CMS News Archives
I'm interested in the fact that appropriation is one of the literacies-this one seems particularly specific to internet culture and is something that all internet journalists grapple with all the time. How do we learn to successfully "sample and remix" content generated by others?
We've found that appropriation is a particularly complex skill when it comes to schools. Teachers are concerned with the apparent ease of plagiarism and confusions around copyright and fair use. We tend to talk about appropriation in terms of remix culture because most young people are more familiar with it. In the Teachers' Strategy Guide, we even talk about Herman Melville as a remixer because of the way he incorporated elements from many sources, including the Bible and scientific texts, with a classic story of revenge in his novel Moby-Dick. With remixes we don't just mean a creative work that borrows pieces from others, but a creative work that builds on and transforms the meaning of the original source or sources. We see in the process of making remixes a way for students to think about media critically, become an author, and understand their audience.
That being said we understand educators and students want to know more about their rights around copyright and fair use. NML made several required challenges in the Learning Library that explore real-world situations and provoke discussion around the state of copyright and how our use of new media is challenging it.
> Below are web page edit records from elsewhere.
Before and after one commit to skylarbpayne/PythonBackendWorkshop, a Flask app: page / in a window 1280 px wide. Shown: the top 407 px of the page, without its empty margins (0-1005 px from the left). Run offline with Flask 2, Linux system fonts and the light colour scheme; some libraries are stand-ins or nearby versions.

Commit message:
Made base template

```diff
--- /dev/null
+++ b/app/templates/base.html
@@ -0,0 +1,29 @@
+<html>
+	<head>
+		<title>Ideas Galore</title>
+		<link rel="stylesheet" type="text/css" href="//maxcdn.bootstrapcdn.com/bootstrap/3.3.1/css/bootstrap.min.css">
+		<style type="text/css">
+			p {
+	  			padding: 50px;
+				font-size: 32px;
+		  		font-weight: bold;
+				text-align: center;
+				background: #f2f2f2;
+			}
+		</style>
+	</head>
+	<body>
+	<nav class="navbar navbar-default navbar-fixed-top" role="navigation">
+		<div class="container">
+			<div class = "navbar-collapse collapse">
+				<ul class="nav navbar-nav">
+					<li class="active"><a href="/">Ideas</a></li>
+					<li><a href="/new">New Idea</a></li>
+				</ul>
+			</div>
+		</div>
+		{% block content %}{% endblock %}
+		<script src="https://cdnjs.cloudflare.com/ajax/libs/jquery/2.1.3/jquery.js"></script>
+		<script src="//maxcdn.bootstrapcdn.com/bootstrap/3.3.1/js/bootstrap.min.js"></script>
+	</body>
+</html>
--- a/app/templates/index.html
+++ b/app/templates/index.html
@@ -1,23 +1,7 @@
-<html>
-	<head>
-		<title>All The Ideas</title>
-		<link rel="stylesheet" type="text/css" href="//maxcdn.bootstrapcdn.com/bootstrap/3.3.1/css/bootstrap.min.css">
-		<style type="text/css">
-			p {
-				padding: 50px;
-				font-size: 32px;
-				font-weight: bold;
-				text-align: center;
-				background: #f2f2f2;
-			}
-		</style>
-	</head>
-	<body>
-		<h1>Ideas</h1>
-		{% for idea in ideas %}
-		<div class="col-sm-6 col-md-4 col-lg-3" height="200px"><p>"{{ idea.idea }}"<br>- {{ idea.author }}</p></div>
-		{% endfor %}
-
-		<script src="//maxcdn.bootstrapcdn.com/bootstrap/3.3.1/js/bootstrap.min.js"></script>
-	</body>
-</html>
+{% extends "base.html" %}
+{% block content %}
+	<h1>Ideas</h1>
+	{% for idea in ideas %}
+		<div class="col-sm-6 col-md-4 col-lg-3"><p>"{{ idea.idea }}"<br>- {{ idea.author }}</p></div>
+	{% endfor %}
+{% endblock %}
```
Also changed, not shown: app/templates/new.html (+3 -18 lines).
New Media Literacy: An interview with Hillary Kolos -- Learning Matters